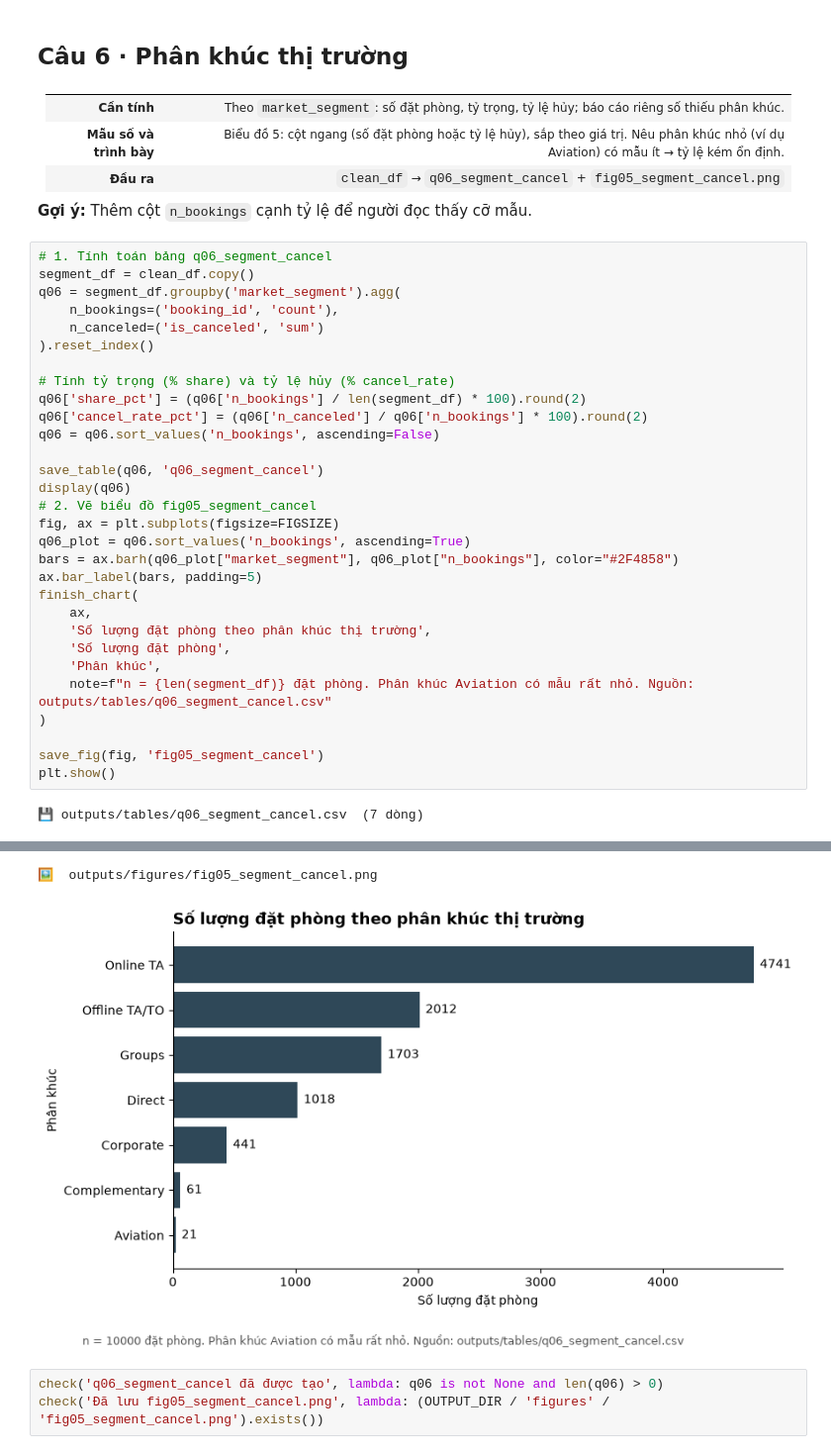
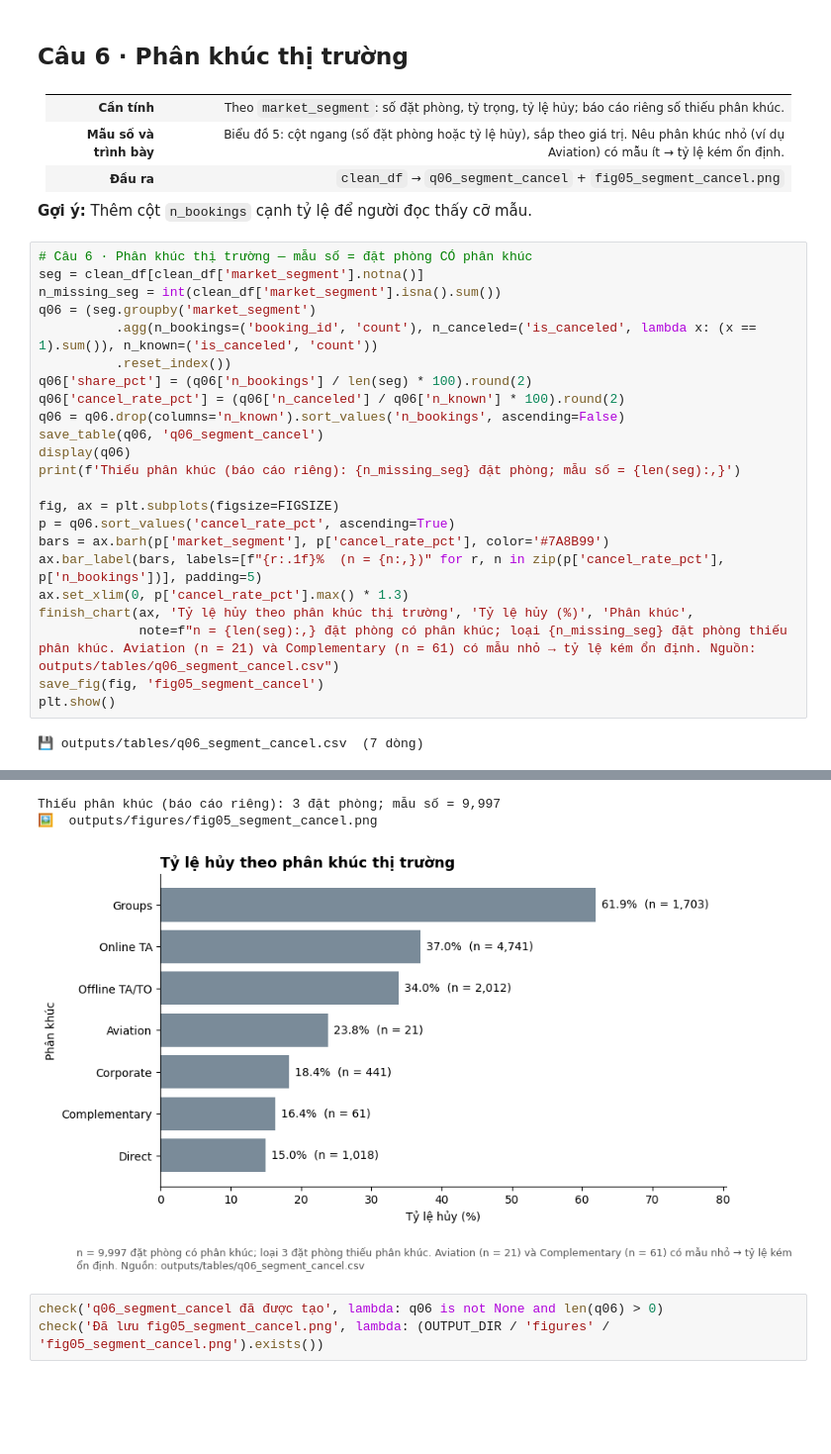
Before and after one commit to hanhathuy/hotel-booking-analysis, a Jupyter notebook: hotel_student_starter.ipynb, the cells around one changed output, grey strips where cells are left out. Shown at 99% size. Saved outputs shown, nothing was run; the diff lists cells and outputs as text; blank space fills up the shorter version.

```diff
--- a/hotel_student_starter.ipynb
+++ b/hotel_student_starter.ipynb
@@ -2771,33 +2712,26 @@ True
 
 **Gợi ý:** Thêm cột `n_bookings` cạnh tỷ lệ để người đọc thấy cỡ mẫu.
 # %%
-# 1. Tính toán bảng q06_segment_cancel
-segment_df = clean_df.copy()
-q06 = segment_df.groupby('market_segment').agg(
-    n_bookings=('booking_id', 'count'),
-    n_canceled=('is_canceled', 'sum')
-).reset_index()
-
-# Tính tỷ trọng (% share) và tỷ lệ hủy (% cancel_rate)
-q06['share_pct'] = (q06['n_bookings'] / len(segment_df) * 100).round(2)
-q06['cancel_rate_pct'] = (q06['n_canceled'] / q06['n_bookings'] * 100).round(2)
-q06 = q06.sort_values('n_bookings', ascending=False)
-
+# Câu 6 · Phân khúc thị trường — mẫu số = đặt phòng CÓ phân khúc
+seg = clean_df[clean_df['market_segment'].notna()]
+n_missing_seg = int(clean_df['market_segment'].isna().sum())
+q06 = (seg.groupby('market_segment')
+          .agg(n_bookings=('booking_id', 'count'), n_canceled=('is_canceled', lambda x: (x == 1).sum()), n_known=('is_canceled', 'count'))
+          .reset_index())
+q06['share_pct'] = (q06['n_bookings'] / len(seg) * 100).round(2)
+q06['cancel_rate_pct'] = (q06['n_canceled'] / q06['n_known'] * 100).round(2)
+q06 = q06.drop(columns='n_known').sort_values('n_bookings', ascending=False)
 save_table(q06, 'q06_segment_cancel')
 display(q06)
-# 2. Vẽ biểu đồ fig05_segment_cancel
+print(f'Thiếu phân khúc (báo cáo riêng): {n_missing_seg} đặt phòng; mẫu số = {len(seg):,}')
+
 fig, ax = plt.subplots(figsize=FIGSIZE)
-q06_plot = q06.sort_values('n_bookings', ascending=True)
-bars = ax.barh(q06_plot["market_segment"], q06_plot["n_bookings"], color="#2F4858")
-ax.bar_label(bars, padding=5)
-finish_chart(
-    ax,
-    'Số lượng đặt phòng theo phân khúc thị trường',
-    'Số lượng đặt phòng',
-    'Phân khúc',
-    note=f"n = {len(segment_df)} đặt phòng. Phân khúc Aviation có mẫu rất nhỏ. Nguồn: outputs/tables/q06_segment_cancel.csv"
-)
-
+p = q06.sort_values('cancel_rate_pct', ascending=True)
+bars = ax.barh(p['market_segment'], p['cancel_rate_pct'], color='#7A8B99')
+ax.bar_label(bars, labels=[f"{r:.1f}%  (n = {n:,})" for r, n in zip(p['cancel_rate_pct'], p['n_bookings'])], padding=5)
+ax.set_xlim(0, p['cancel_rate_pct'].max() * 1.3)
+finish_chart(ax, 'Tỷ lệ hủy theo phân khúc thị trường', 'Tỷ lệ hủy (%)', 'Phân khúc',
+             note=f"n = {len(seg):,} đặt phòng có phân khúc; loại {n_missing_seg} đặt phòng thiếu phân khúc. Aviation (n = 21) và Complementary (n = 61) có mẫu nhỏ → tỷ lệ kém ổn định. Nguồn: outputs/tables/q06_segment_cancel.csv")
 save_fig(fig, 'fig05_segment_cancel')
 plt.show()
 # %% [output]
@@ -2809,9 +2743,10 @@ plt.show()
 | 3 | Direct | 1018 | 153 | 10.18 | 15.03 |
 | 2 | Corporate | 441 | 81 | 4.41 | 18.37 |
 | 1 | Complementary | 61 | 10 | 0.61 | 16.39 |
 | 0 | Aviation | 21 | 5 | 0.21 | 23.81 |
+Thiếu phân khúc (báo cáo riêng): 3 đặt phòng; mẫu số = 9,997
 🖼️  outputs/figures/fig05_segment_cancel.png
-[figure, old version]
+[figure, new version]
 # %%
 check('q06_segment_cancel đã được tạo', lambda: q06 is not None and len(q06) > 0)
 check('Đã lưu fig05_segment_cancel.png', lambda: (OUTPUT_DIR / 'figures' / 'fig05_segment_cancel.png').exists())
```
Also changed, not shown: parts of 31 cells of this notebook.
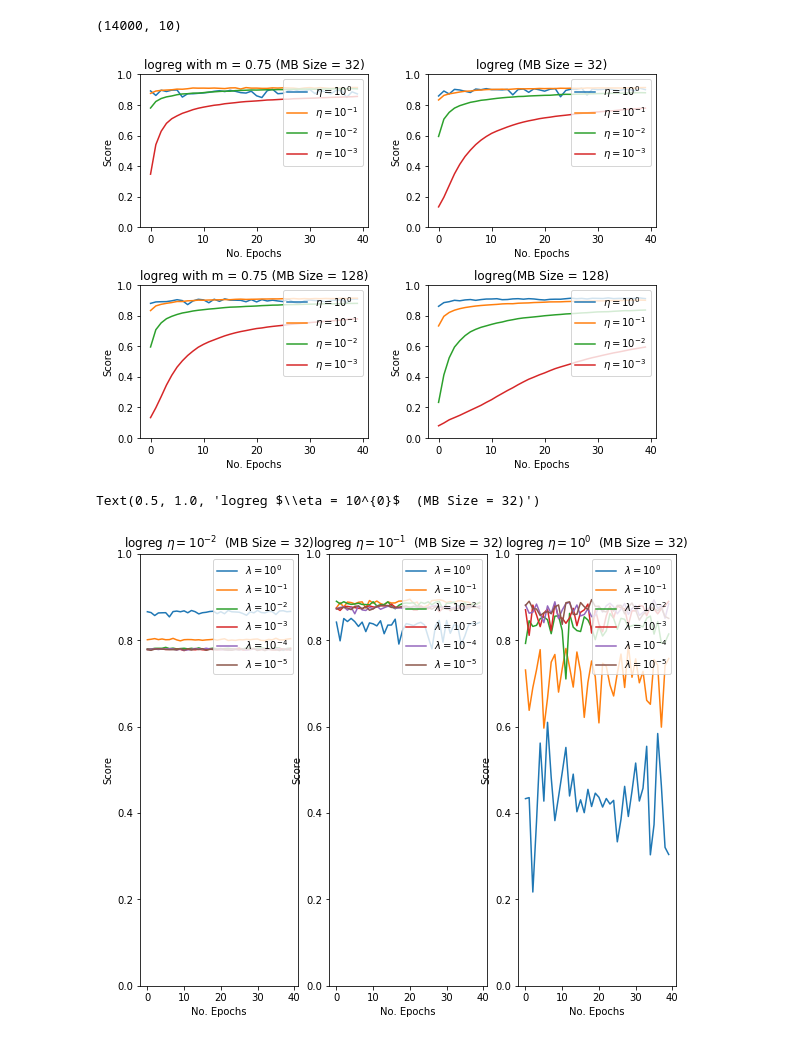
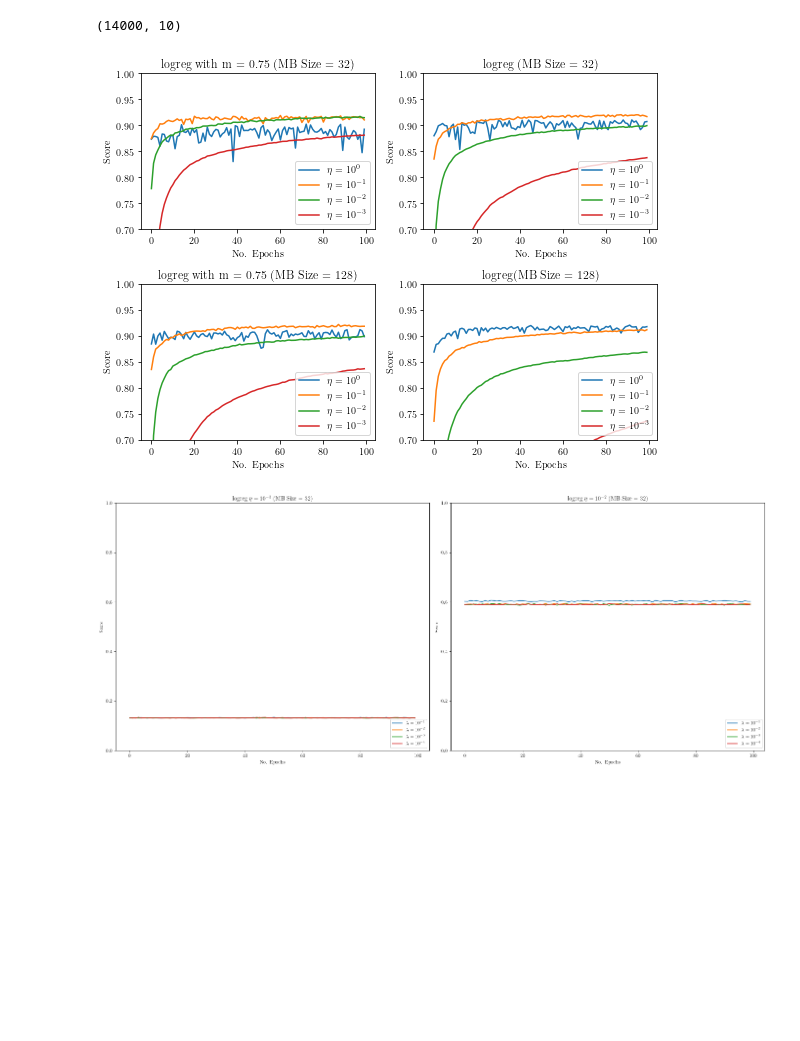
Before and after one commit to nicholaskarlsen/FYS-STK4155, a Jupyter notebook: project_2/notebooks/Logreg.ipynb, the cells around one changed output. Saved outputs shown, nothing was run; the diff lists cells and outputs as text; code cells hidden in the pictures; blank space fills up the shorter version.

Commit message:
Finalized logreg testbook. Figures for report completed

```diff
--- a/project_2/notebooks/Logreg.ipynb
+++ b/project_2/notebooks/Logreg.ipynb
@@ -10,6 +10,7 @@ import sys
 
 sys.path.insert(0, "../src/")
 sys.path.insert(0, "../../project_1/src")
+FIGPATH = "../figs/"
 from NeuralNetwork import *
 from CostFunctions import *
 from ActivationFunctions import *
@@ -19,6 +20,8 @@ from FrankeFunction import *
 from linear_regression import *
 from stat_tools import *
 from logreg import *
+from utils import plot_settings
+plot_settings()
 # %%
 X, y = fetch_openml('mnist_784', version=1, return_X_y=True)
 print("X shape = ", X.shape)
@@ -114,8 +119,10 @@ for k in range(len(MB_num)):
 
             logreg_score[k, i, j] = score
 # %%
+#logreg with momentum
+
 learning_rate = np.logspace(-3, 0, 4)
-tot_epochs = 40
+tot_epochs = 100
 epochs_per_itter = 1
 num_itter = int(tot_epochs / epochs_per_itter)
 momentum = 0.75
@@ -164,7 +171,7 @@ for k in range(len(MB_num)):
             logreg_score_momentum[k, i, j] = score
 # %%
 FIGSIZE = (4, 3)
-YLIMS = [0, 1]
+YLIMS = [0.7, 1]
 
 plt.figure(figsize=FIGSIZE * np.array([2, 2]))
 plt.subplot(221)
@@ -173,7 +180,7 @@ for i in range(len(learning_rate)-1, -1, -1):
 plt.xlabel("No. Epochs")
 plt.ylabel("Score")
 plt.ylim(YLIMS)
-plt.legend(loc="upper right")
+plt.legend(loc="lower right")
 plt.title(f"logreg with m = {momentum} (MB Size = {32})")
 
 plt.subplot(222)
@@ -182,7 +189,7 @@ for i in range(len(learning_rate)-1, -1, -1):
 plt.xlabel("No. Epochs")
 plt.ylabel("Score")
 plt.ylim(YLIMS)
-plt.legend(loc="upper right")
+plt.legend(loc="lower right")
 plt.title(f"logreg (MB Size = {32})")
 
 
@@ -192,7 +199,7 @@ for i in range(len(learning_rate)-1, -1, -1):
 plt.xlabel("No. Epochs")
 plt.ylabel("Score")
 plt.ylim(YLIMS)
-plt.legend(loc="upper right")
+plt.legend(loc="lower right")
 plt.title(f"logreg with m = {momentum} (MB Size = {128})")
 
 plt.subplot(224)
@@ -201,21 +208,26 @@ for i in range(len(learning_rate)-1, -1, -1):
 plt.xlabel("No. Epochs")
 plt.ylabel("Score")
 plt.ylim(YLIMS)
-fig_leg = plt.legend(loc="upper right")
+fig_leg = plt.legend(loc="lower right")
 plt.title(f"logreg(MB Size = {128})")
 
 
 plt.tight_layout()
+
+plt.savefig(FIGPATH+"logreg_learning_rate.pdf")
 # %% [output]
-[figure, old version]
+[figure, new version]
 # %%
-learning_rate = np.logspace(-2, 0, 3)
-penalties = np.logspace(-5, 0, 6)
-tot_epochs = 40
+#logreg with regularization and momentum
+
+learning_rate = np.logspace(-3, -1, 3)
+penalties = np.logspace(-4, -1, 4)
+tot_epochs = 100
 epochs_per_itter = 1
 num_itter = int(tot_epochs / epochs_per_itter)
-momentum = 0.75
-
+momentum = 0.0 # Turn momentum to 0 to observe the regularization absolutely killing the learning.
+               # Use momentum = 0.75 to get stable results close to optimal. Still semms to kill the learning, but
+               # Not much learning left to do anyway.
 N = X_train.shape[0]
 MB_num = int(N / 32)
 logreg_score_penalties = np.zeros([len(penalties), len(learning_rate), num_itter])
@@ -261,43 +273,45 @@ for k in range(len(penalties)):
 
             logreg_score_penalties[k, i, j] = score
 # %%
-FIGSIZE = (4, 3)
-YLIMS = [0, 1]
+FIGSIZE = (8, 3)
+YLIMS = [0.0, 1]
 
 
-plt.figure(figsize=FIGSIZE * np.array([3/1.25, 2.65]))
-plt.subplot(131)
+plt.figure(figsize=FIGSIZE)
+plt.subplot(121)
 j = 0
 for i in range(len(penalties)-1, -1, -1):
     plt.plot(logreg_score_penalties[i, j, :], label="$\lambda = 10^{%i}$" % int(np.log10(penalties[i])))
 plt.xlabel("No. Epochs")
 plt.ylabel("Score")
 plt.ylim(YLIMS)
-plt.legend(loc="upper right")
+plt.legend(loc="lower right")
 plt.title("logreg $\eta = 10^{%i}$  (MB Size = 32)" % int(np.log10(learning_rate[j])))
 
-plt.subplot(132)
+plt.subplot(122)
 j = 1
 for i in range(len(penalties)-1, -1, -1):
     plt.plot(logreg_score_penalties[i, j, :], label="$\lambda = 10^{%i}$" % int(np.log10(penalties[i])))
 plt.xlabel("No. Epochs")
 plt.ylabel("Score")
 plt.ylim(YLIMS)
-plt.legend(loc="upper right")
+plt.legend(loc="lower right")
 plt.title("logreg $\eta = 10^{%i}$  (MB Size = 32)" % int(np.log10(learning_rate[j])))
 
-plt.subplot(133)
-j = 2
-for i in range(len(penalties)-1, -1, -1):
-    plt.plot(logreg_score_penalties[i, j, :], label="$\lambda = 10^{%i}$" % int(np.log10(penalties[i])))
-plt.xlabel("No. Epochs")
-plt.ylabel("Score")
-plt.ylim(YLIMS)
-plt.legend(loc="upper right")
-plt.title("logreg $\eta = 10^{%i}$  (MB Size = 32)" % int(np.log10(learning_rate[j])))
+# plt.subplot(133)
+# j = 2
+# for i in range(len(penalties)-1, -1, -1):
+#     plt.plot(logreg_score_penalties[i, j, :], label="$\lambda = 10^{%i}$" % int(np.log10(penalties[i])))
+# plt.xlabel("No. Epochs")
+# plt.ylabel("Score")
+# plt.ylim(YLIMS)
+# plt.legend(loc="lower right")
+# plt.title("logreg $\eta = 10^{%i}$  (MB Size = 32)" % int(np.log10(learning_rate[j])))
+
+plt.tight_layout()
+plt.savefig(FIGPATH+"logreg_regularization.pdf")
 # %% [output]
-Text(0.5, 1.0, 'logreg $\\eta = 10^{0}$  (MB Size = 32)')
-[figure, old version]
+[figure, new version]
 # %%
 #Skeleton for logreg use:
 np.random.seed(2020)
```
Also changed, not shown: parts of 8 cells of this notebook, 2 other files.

━━━━━━

Required action: Across the entries above, find the lines with the string "from" and copy them.

Solution for this exercise:
 from NeuralNetwork import *
 from CostFunctions import *
 from ActivationFunctions import *
@@ -19,6 +20,8 @@ from FrankeFunction import *
 from linear_regression import *
 from stat_tools import *
 from logreg import *
+from utils import plot_settings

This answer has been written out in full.